A lot has been written about what would work and what wouldn’t for the initiative but the choice of the ‘Lion’ stood out for me personally. The campaign overlooked India’s national animal, the ‘Royal Bengal Tiger’ and chose the Lion as the logo. Some attributed it to Modi’s love for the Gir Lions while others thought it to be a random choice. Irrespective of what made the Government and ad agency, Wieden+Kennedy to go for the Lion, the choice certainly signals towards a fresh start for Indian manufacturing (I can imagine some thinking…’fresh start’, my foot!).

For a number of decades, India has been likened to an elephant: the mighty pachyderm, big in size but slow to move, unobvious of changes in its environment and trudging its own path slowly but surely. It is well understood that if the elephant is put in a situation where walking the trodden path was not good anymore, then it could walk fast (run) and that was the most it could do. The 1991 economic crisis did make the Indian elephant run and that did produce a long term change in the Indian economy. But then sluggish growth returned to haunt the economy and the situation was exacerbated by high level corruption and absence of leadership which was paralysed by the attitude of a government whose sole business was to survive in government rather than provide governance. For millions of Indians who had no patience for a slow gait towards decades of poverty reduction (not elimination), the situation was unbearable. Enter Modi and the tone had to be changed, the elephant was sidelined and the lion took over, while the tiger was not even entertained. The last bit was probably done consciously as ‘Make in India’ didn’t wish to be confused with the ‘Asian Tigers’.
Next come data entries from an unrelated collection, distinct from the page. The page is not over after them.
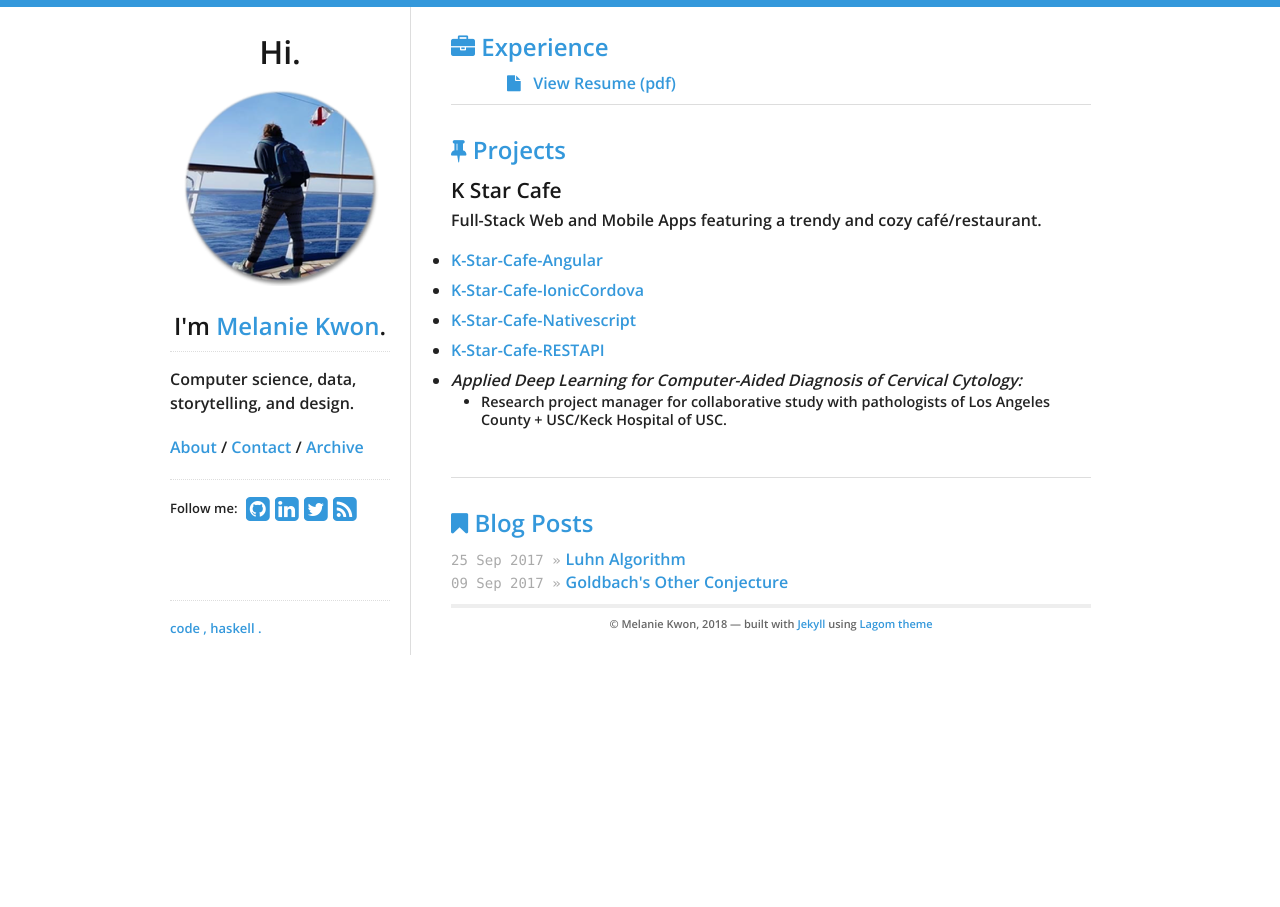
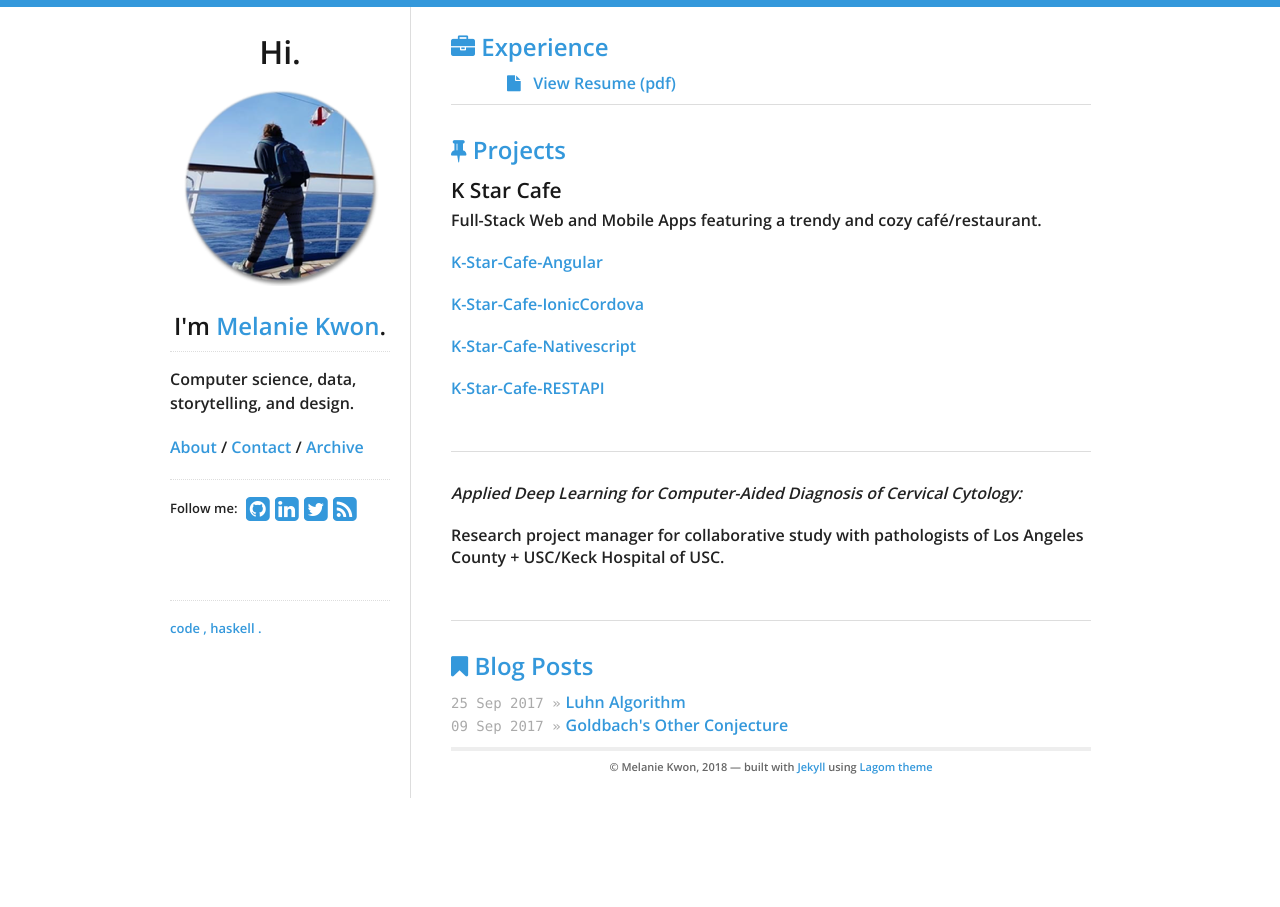
Before and after one commit to melaniemkwon/melaniemkwon.github.io, a Jekyll site: the page built from index.html, in a window 1280 px wide. Built offline with Jekyll 4.4.1, drawn with Linux system fonts in a browser that asks for light colours; nearby versions of some CDN libraries.

Commit message:
minor fixes to index.html

```diff
--- a/index.html
+++ b/index.html
@@ -12,18 +12,14 @@
       <!-- <a href="#" data-featherlight="<p>description tbd</p>" style="padding-left: 3.5em">Project 1</a> -->
       <h4>K Star Cafe</h4>
       <p>Full-Stack Web and Mobile Apps featuring a trendy and cozy café/restaurant.</p>
-      <ul>
-        <a href=""></a>
-        <li><a href="https://github.com/melaniemkwon/K-Star-Cafe-Angular">K-Star-Cafe-Angular</a></li>
-        <li><a href="https://github.com/melaniemkwon/K-Star-Cafe-IonicCordova">K-Star-Cafe-IonicCordova</a></li>
-        <li><a href="https://github.com/melaniemkwon/K-Star-Cafe-Nativescript">K-Star-Cafe-Nativescript</a></li>
-        <li><a href="https://github.com/melaniemkwon/K-Star-Cafe-RESTAPI">K-Star-Cafe-RESTAPI</a></li>
-        <li><em>Applied Deep Learning for Computer-Aided Diagnosis of Cervical Cytology:</em>
-          <ul>
-            <li>Research project manager for collaborative study with pathologists of Los Angeles County + USC/Keck Hospital of USC.</li>
-          </ul>
-        </li>
-      </ul>
+      <p><a href="https://github.com/melaniemkwon/K-Star-Cafe-Angular">K-Star-Cafe-Angular</a></p>
+      <p><a href="https://github.com/melaniemkwon/K-Star-Cafe-IonicCordova">K-Star-Cafe-IonicCordova</a></p>
+      <p><a href="https://github.com/melaniemkwon/K-Star-Cafe-Nativescript">K-Star-Cafe-Nativescript</a></p>
+      <p><a href="https://github.com/melaniemkwon/K-Star-Cafe-RESTAPI">K-Star-Cafe-RESTAPI</a></p>
+      <br>
+      <hr>
+      <p><em>Applied Deep Learning for Computer-Aided Diagnosis of Cervical Cytology:</em></p>
+      <p>Research project manager for collaborative study with pathologists of Los Angeles County + USC/Keck Hospital of USC.</p>
   <br>
   <hr>
   <h2><i class="fa fa-bookmark"></i> Blog Posts</h2>
```
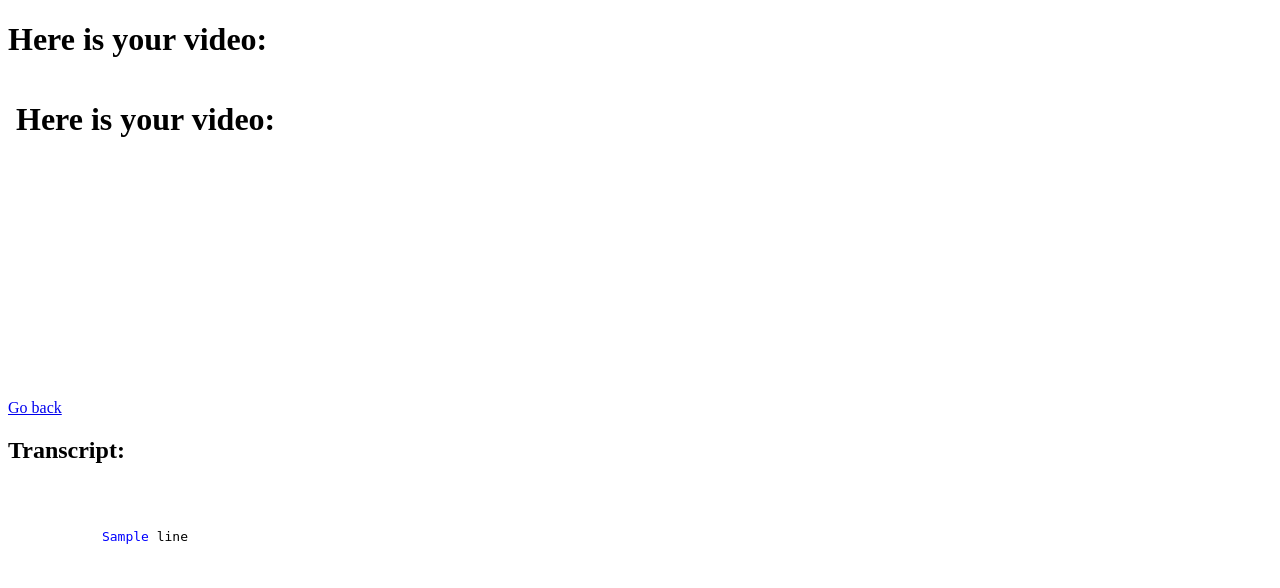
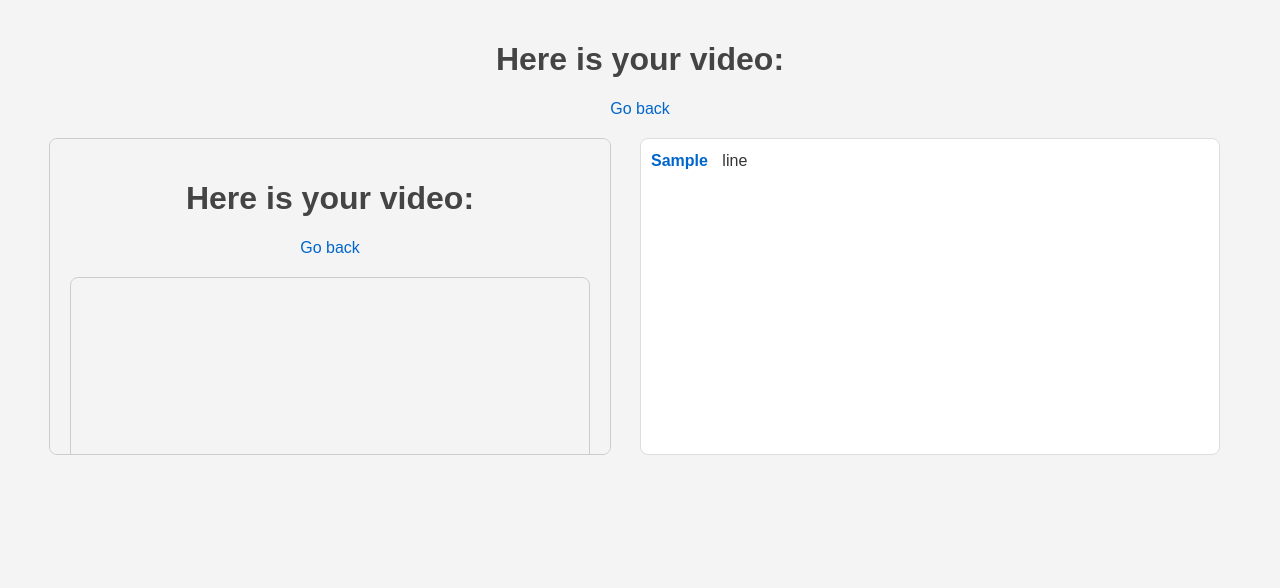
Before and after one commit to RitikDutta/timestream, a Flask app: template templates/display.html in a window 1280 px wide. Shown: the top 588 px of the page. Run offline with Flask 3, Linux system fonts and the light colour scheme; the template is opened without the code that fills it: most values are stand-ins (such as "Sample title", 1, 10 or a date in 2020).

Commit message:
scrolling function

```diff
--- a/templates/display.html
+++ b/templates/display.html
@@ -4,6 +4,93 @@
     <meta charset="UTF-8">
     <meta name="viewport" content="width=device-width, initial-scale=1.0">
     <title>Display YouTube Video</title>
+    <style>
+        body {
+            font-family: Arial, sans-serif;
+            background-color: #f4f4f4;
+            color: #333;
+            padding: 20px;
+            margin: 0;
+            display: flex;
+            flex-direction: column;
+            align-items: center;
+        }
+        h1, h2 {
+            color: #444;
+        }
+        a {
+            text-decoration: none;
+            color: #0066cc;
+            margin-bottom: 20px;
+        }
+        .container {
+            display: flex;
+            flex-direction: column;
+            align-items: center;
+            width: 100%;
+            max-width: 1200px;
+        }
+        .video-transcript {
+            display: flex;
+            flex-direction: column;
+            width: 100%;
+        }
+        .video-container {
+            flex: 1;
+            display: flex;
+            justify-content: center;
+            margin-bottom: 20px;
+            position: sticky;
+            top: 20px; /* Adjust as necessary */
+        }
+        .transcript-container {
+            flex: 1;
+            display: flex;
+            justify-content: center;
+            max-height: 600px; /* Adjust the height as necessary */
+            overflow-y: auto;
+        }
+        iframe {
+            border: 1px solid #ccc;
+            border-radius: 8px;
+        }
+        .transcript {
+            background-color: #fff;
+            padding: 10px;
+            border: 1px solid #ddd;
+            border-radius: 8px;
+            width: 100%;
+            max-width: 600px;
+            overflow: auto;
+            line-height: 1.2;
+            margin: 0;
+        }
+        .timestamp {
+            cursor: pointer;
+            color: #0066cc;
+            margin-right: 10px;
+            font-weight: bold;
+        }
+        .timestamp:hover {
+            text-decoration: underline;
+        }
+        .transcript-line {
+            margin: 0;
+            padding: 2px 0;
+        }
+        @media (min-width: 768px) {
+            .video-transcript {
+                flex-direction: row;
+            }
+            .video-container, .transcript-container {
+                margin-bottom: 0;
+                margin-right: 20px;
+            }
+            .transcript-container {
+                justify-content: flex-start;
+            }
+        }
+    </style>
     <script>
         function seekTo(seconds) {
             var iframe = document.getElementById('youtube-iframe');
@@ -26,17 +113,24 @@
 </head>
 <body>
     <h1>Here is your video:</h1>
-    <iframe id="youtube-iframe" width="560" height="315" src="{{ youtube_url }}" frameborder="0" allowfullscreen></iframe>
-    <br>
-    <a href="{{ url_for('index') }}">Go back</a>
-
-    <h2>Transcript:</h2>
-    <pre>
-        {% for line in transcript %}
-            {% set time = line.split(' ', 1)[0] %}
-            {% set text = line.split(' ', 1)[1] %}
-            <span onclick="seekTo(parseTimeToSeconds('{{ time }}'))" style="cursor: pointer; color: blue;">{{ time }}</span> {{ text }}<br>
-        {% endfor %}
-    </pre>
+    <div class="container">
+        <a href="{{ url_for('index') }}">Go back</a>
+        <div class="video-transcript">
+            <div class="video-container">
+                <iframe id="youtube-iframe" width="560" height="315" src="{{ youtube_url }}" frameborder="0" allowfullscreen></iframe>
+            </div>
+            <div class="transcript-container">
+                <div class="transcript">
+                    {% for line in transcript %}
+                        {% set time = line.split(' ', 1)[0] %}
+                        {% set text = line.split(' ', 1)[1] %}
+                        <div class="transcript-line">
+                            <span class="timestamp" onclick="seekTo(parseTimeToSeconds('{{ time }}'))">{{ time }}</span> {{ text }}
+                        </div>
+                    {% endfor %}
+                </div>
+            </div>
+        </div>
+    </div>
 </body>
 </html>
```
In its backyard, India had always acted as an elephant, while the lion’s role was never taken and the tiger never given an opportunity. This was the missing piece in the geo-politics of South Asia and Indian Ocean in general. The gap had to be filled and what better than sending out a clear message of intent that the king had returned and the throne will be taken, if at all occupied. For the campaign, the lion was a clever extraction from the national emblem of India, which has 4 Asiatic Lions standing back to back. The national emblem was itself adapted from Emperor Asoka’s Lion Capital. Thus, the Lion was brought to the fore front. It clearly signifies power (ability to influence), courage (risk taking), pride (assertion of superiority) and confidence (feeling of self-reliance). The choice of lion also stated in no uncertain terms that irrespective of where India stood in its current form, manufacturing leadership in the mid to long term was its intent. Thus, it laid out the vision and acted as an open invitation to those willing to take the plunge. It is clear that those who jump onto the bandwagon and support the initiative, stand to benefit in the long term, if all goes well.

Several commentators were of the view that first India should have fixed tens of problems associated with its industry and economy and then gone on a prowl like the lion but they forgot that India perhaps doesn’t have the luxury to fix and then sell a product or service like ‘Make in India’. It had to ‘make the plunge’ and go all the way towards claiming leadership in ‘zero defect, zero effect’ global manufacturing. Time is running out; sixty odd years have been frittered away and neither the Indian people nor the world has any more time to wait. The lion had to arrive and build its ‘Pride’ and walk unabashedly toward its natural position, the throne. Whether it gets there or not will depend on governance, businesses and most importantly, the Indian voter.